The focus is now on non-contact soft tissue injuries – those that do not occur after hitting another player or a surface –because these are generally more avoidable. After all, you have a lot less control over contact injuries. Soft tissue injuries – collectively ligaments, tendons, muscles and cartilage – can, in some sports such as football, account for more than three-quarters of ACL injuries.
This means that, in most cases, an ACL tear, Achilles, hamstring, or ankle sprain is not the result of one athlete hitting another, but rather the result of a quick cut, awkward jump or landing, overloading the force of a tissue. Usually the athlete has done it hundreds or even thousands of times.
On their own, ligaments like the ACL are not strong enough to withstand the forces of a hard cut or a big jump. This is where muscles and other secondary support structures come in, literally holding the knee up with precisely sequenced contractions that, when things are working well, give athletes the ability to move and play safely. But, when coordination is disrupted, balance is fragile, or muscles are deconditioned, ligaments or tendons are exposed to forces that can ultimately tear tissue.
Lessons learned from the lockout
In one frequently referenced research article, Tim Hewett, an ACL injury expert, analyzed football players returning to the field after the 2011 NFL lockout. Although players had plenty of “rest” after the previous season – the result of ‘A four-month lockout of NFL facilities – there was a 500 percent increase in Achilles tendon ruptures during the abridged preseason. With limited access to team medical staff, facilities and the typical 14-week structured preseason training schedule, players had only 17 days to prepare for preseason games. The result was not pretty.
The reason, Hewett theorized, was that the lack of off-season conditioning and preparation for the season left soft tissue structures vulnerable, leaving players vulnerable to injury.
In a more recent document, to be published soon to study, with measurements taken before and during the end of the Covid-19 pandemic, Hewett and others looked at performance and injury risk markers in 483 NFL players over four seasons. After the prolonged layoff from training and participation due to the Covid-19 lockdown, athleticism and explosiveness declined – including the rate of strength development and peak strength development -, which led the researchers to suggest a higher risk of soft tissue damage.
“What the study we did with NFL football players clearly showed was that when you did tests measuring whole body power, athleticism and explosiveness dropped after a rest. linked to a pandemic. Which correlated with the increased risk of injury, especially in the lower body, ”Hewett said.
Performance decreases, risk of injury increases
For parents and young athletes, the implications of this research are worrying. It’s not just about being a little out of breath running on the pitch after being away for months, wasting training time could mean young people are more prone to serious and life-changing injuries. at the start of their sports career.

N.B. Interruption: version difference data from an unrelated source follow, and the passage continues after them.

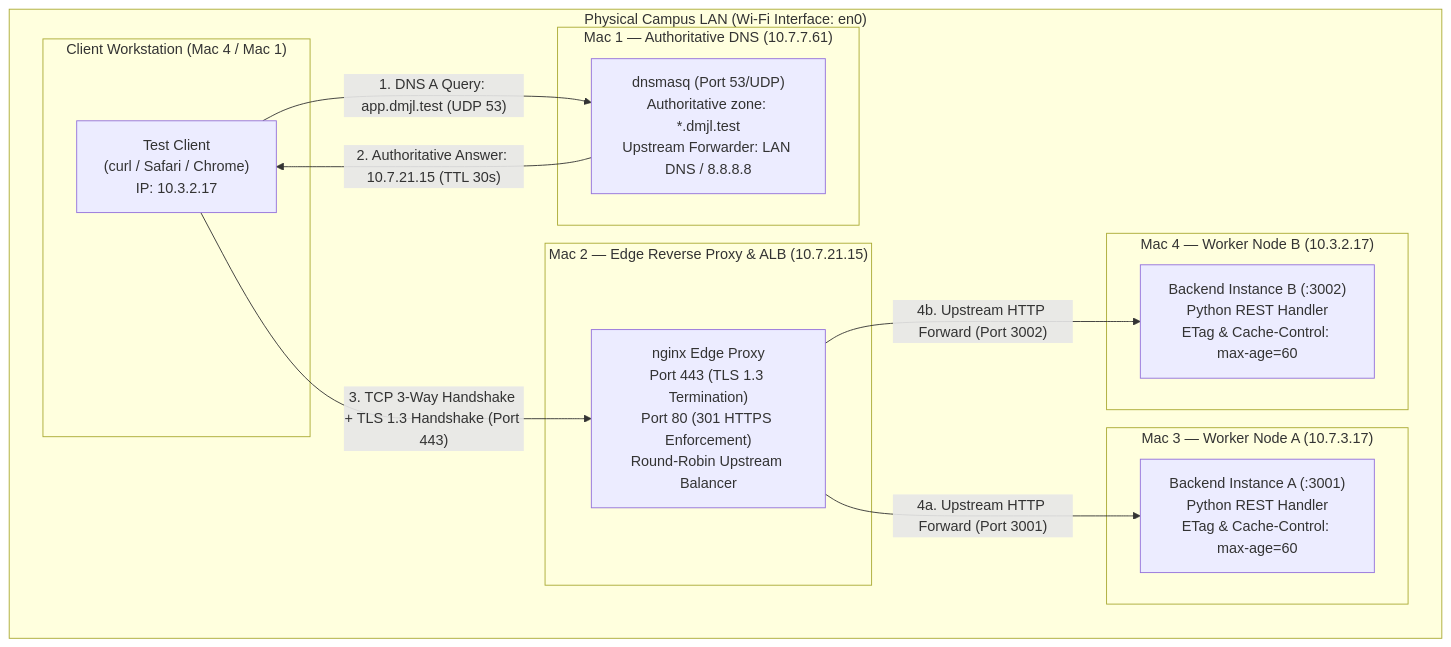
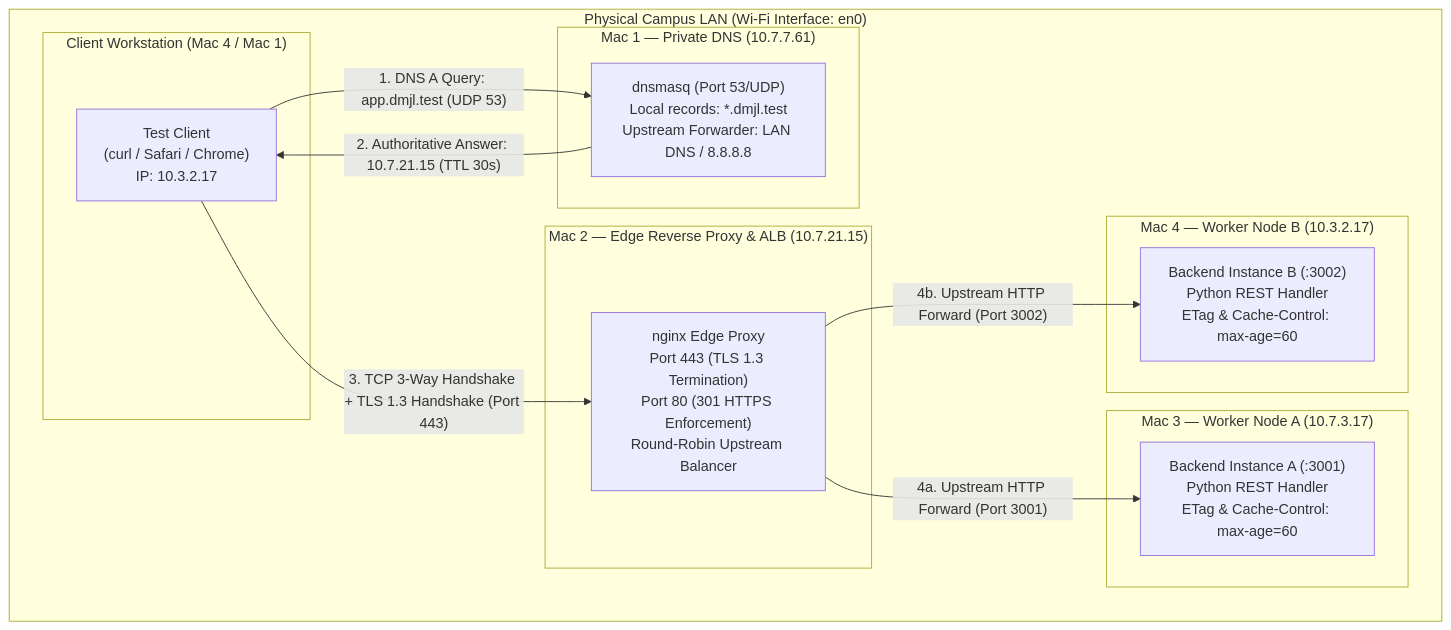
The first of 2 diagrams in ARCHITECTURE.md (Dhanvin1520/dmjl-port-cn-project), drawn with Mermaid before and after one commit. The commit also changed other lines of this file and 6 other files, not shown here.

````diff
--- a/ARCHITECTURE.md
+++ b/ARCHITECTURE.md
@@ -30,30 +30,30 @@
 ```mermaid
 flowchart TD
     subgraph LAN["Physical Campus LAN (Wi-Fi Interface: en0)"]
         subgraph ClientNode["Client Workstation (Mac 4 / Mac 1)"]
             Client["Test Client<br/>(curl / Safari / Chrome)<br/>IP: 10.3.2.17"]
         end
 
-        subgraph DNSNode["Mac 1 — Authoritative DNS (10.7.7.61)"]
-            DNS["dnsmasq (Port 53/UDP)<br/>Authoritative zone: *.dmjl.test<br/>Upstream Forwarder: LAN DNS / 8.8.8.8"]
+        subgraph DNSNode["Mac 1 — Private DNS (10.7.7.61)"]
+            DNS["dnsmasq (Port 53/UDP)<br/>Local records: *.dmjl.test<br/>Upstream Forwarder: LAN DNS / 8.8.8.8"]
         end
 
         subgraph EdgeNode["Mac 2 — Edge Reverse Proxy & ALB (10.7.21.15)"]
             NGINX["nginx Edge Proxy<br/>Port 443 (TLS 1.3 Termination)<br/>Port 80 (301 HTTPS Enforcement)<br/>Round-Robin Upstream Balancer"]
         end
 
         subgraph BackendA["Mac 3 — Worker Node A (10.7.3.17)"]
             ServerA["Backend Instance A (:3001)<br/>Python REST Handler<br/>ETag & Cache-Control: max-age=60"]
         end
 
         subgraph BackendB["Mac 4 — Worker Node B (10.3.2.17)"]
             ServerB["Backend Instance B (:3002)<br/>Python REST Handler<br/>ETag & Cache-Control: max-age=60"]
         end
     end
 
     Client -- "1. DNS A Query: app.dmjl.test (UDP 53)" --> DNS
     DNS -- "2. Authoritative Answer: 10.7.21.15 (TTL 30s)" --> Client
     Client -- "3. TCP 3-Way Handshake + TLS 1.3 Handshake (Port 443)" --> NGINX
     NGINX -- "4a. Upstream HTTP Forward (Port 3001)" --> ServerA
     NGINX -- "4b. Upstream HTTP Forward (Port 3002)" --> ServerB
 ```
````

Hewett is also concerned about the risk to all athletes, not just those who play on Sunday. “It seems very likely to me where we are now that we’re going to have some trouble ahead. It’s worrying. The positives of injury prevention work: that good neuromotor training is good for injury prevention and performance, ”Hewett said. “When you don’t have that training, when you decrease it, it all goes in the opposite direction. This is what we have seen in NFL players and it is what we fear to see in young recreational athletes.
Pandya has already started to see these pandemic-related effects in evaluations of young athletes. “In my clinic, I have seen simple tests, one-leg balance and one-leg squat, change quite dramatically in my athletes. Twelve to eighteen months ago, 90 percent of children who play sports passed the tests, ”Pandya said. “Out of 10 children I tested today, eight fall doing a single squat. These are kids who want to get back to competitive football, and they can’t even stand on one leg for 10 seconds. Pretty striking about the basics we took for granted – balance, stability, strength, and flexibility – have gone downhill completely over the past year or so. I say to the kids, ‘If you can’t balance one leg in the clinic, what will happen in the 75th minute of a football game when you try to cut? ”